  • DMR - "Designated Marksman Rifle". These firearms fill the gap between a standard infantry rifle and a dedicated sniper rifle. Are often in a "full-power" rifle cartridge such as 7.62x51mm NATO, but not necessarily. They are typically equipped with longer-range scopes and are high-precision rifles optimized for accuracy and range. Often include heavy barrel and bipod, and are semi-auto with higher-capacity magazines than a dedicated sniper rifle in order to engage more targets more effectively at range. Often based on existing infantry rifles, but purpose-built for extended range. Examples include the Knights Armament SR-25 (7.62x51mm NATO), or the Mk 12 Special Purpose Rifle (5.56x45mm NATO).
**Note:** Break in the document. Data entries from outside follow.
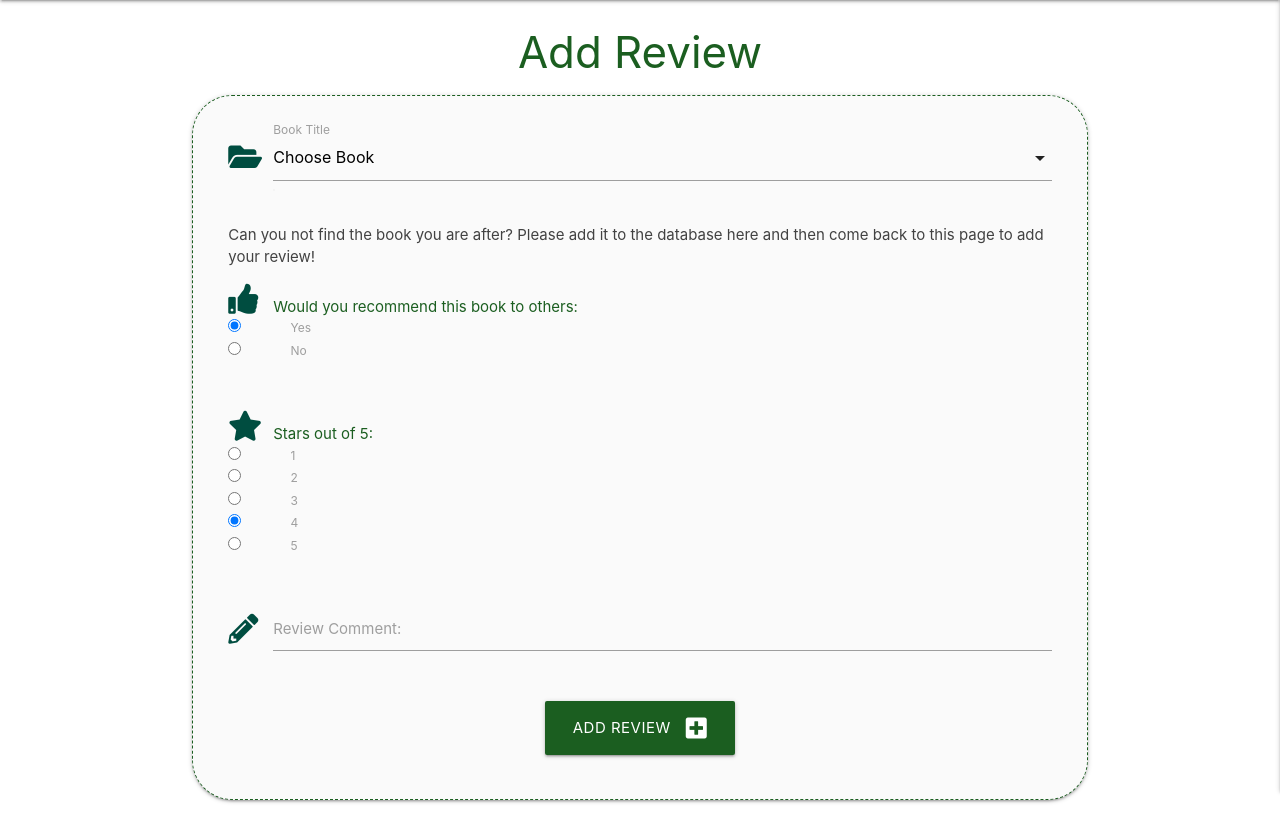
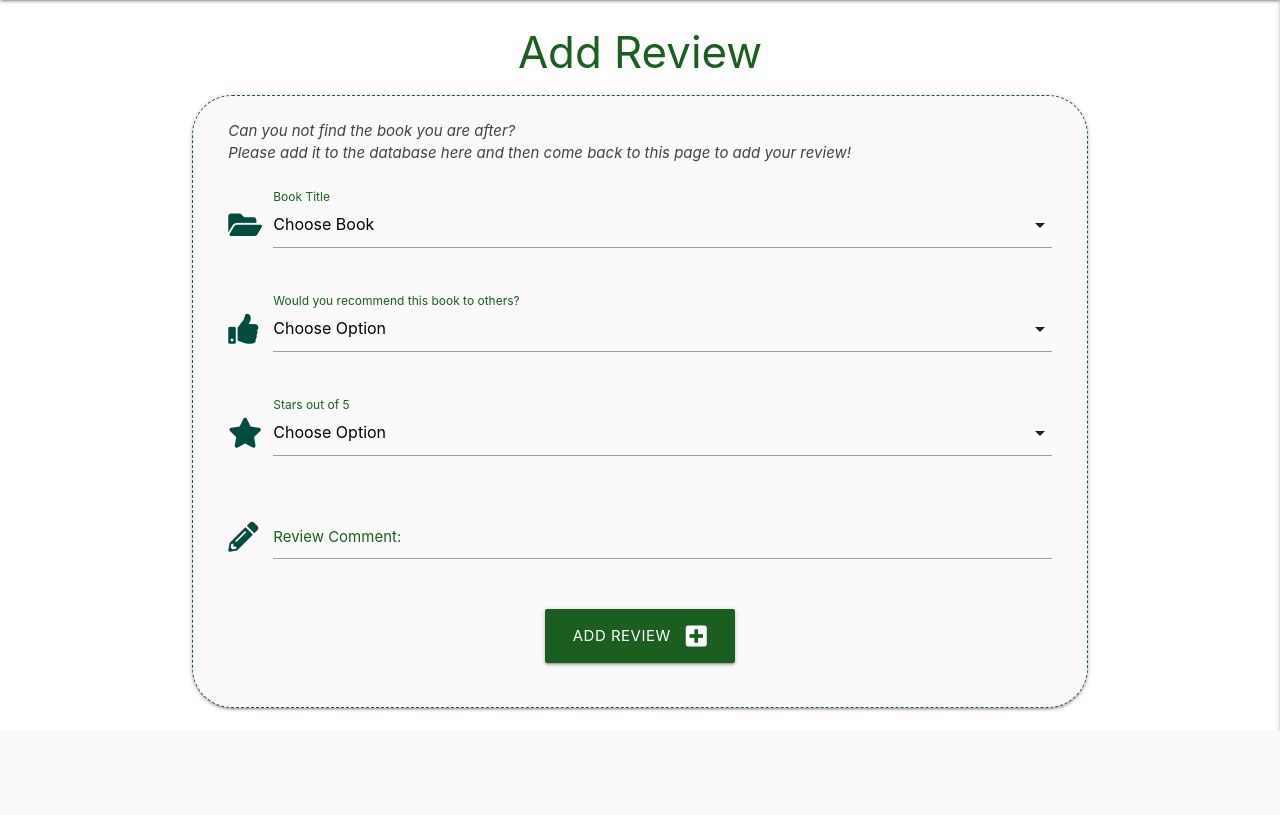
Before and after one commit to mayasharma2110/Bookworm, a Flask app: page /add_review in a window 1280 px wide. Shown: the part 69-884 px from the top of the page. After the commit the page ends 800 px from the top, so only its background shows below. Run offline with Flask 2, Linux system fonts and the light colour scheme; data that the repository does not hold is empty; some libraries are stand-ins or nearby versions.

Commit message:
Updated add review form from radio buttons to dropdown selection

```diff
--- a/static/css/style.css
+++ b/static/css/style.css
@@ -45,66 +45,9 @@ h3 {
 /* login page */
 
 /* add review page */
-[type="radio"]:not(:checked), [type="radio"]:checked {
-    position: relative;
-    opacity: 1;
-    pointer-events: auto;
-}
-
-/* .input-field {
-    position: relative;
-    margin-top: 1rem;
-    margin-bottom: 1rem;
-}
-
-.input-field .prefix {
-    position: absolute;
-    width: 3rem;
-    font-size: 2rem;
-    -webkit-transition: color .2s;
-    transition: color .2s;
-    top: .5rem;
-}
 
 .input-field.col label {
-    margin-left: 3rem;
-    left: .75rem;
     color: #1b5e20;
-    position: absolute;
-    top: 0;
-    font-size: 1rem;
-    cursor: text;
-    transform-origin: 0% 100%;
-    text-align: initial;
-    transform: translateY(12px);
-} */
-
-.input-field2 {
-    position: relative;
-    margin-top: 1rem;
-    margin-bottom: 1rem;
-}
-
-.input-field2 .prefix {
-    /* position: absolute; */
-    width: 3rem;
-    font-size: 2rem;
-    /* -webkit-transition: color .2s; */
-    /* transition: color .2s; */
-    top: .5rem;
-}
-
-.label2 {
-    margin-left: 3rem;
-    left: .75rem;
-    color: #1b5e20;
-    position: absolute;
-    top: 0;
-    font-size: 1rem;
-    cursor: text;
-    transform-origin: 0% 100%;
-    text-align: initial;
-    transform: translateY(12px);
 }
 
 /* add book page */
--- a/templates/add_review.html
+++ b/templates/add_review.html
@@ -5,6 +5,9 @@
 
 <div class="row card-panel grey lighten-5">
     <form class="col s12" method="POST" action="{{ url_for('add_review') }}">
+        <!-- text to direct users to add a new book if not already in database -->
+        <div><em>Can you not find the book you are after? <br> Please add it to the database here and then come back to this page to add your review!</em></div>
+        <br>
         <!-- select book -->
         <div class="row">
             <div class="input-field col s12">
@@ -18,39 +21,31 @@
                 <label for="book_title">Book Title</label>
             </div>
         </div>
-        <!-- text to direct users to add a new book if not already in database -->
-        <div>Can you not find the book you are after? Please add it to the database here and then come back to this page to add your review!</div>
         <!-- Recommend -->
         <div class="row">
-            <div class="input-field2 col s12">
-                <i class="fas fa-thumbs-up prefix teal-text text-darken-4"> </i> <span class="label2">Would you recommend this book to others:</span>
-                <br>
-                <input id="recommend" name="recommend" type="radio" value="Yes" checked >
-                <label for="Yes">Yes</label>
-                <br>
-                <input id="recommend" name="recommend" type="radio" value="No" >
-                <label for="No">No</label>
+            <div class="input-field col s12">
+                <i class="fas fa-thumbs-up prefix teal-text text-darken-4"></i>
+                <select id="recommend" name="recommend" class="validate" required>
+                    <option value="" disabled selected>Choose Option</option>
+                        <option value="Yes">Yes</option>
+                        <option value="No">No</option>
+                </select>
+                <label for="recommend">Would you recommend this book to others?</label>
             </div>
         </div>
         <!-- stars out of 5 -->
         <div class="row">
-            <div class="input-field2 col s12">
-                <i class="fas fa-star prefix teal-text text-darken-4"> </i> <span class="label2">Stars out of 5:</span>
-                <br>
-                <input id="stars" name="stars" type="radio" value="1">
-                <label for="1">1</label>
-                <br>
-                <input id="stars" name="stars" type="radio" value="2">
-                <label for="2">2</label>
-                <br>
-                <input id="stars" name="stars" type="radio" value="3">
-                <label for="3">3</label>
-                <br>
-                <input id="stars" name="stars" type="radio" value="4" checked>
-                <label for="4">4</label>
-                <br>
-                <input id="stars" name="stars" type="radio" value="5">
-                <label for="5">5</label>
+            <div class="input-field col s12">
+                <i class="fas fa-star prefix teal-text text-darken-4"></i>
+                <select id="stars" name="stars" class="validate" required>
+                    <option value="" disabled selected>Choose Option</option>
+                        <option value="1">1</option>
+                        <option value="2">2</option>
+                        <option value="3">3</option>
+                        <option value="4">4</option>
+                        <option value="5">5</option>
+                </select>
+                <label for="stars">Stars out of 5</label>
             </div>
         </div>
         <!-- comment -->
```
  • LMG - "Light Machine Gun". Typically much heavier than a typical infantry rifle and meant for suppressive fire. Often crew-served, at least for maximum effectiveness. Meant for suppressive fire, allowing the shooter to keep the enemy pinned down and allow for movement, flanking and so on. A major example would be the United States' M249 SAW.
  • MMG - "Medium Machine Gun". A less-used abbreviation, but typically refers to guns similar to Light Machine Guns, but of higher caliber such as 7.62x51mm NATO. An example would be the M240 family used by the U.S. military. Simply put, "Heavier than a Light Machine Gun, but lighter than a Heavy Machine Gun."
  • HMG - "Heavy Machine Gun". Typically refers to large automatic firearms firing large cartridges and mounted to vehicles such as tanks and other general-purpose vehicles like the United States' "Humvee" (HMMWV) and where weapon weight, recoil and so on can be an afterthought. An example would be the U.S. M2 and M2A1, which fire the large .50 BMG (12.7mm NATO) cartridge.
  • GPMG - "General-Purpose Machine Gun". A less-used term overall, but appears to refer to "Medium Machine Gun" (MMG) type firearms such as the aforementioned M240 family. The concept appears to originate with the German MG 34 which was referred to as "Einheitsmaschinengewehr" (Universal machine gun). It was light enough to be carried by one man, while having high rate of fire and good firepower. It could serve the roles of light and medium machine guns, but even provide anti-aircraft and sniper support in certain uses.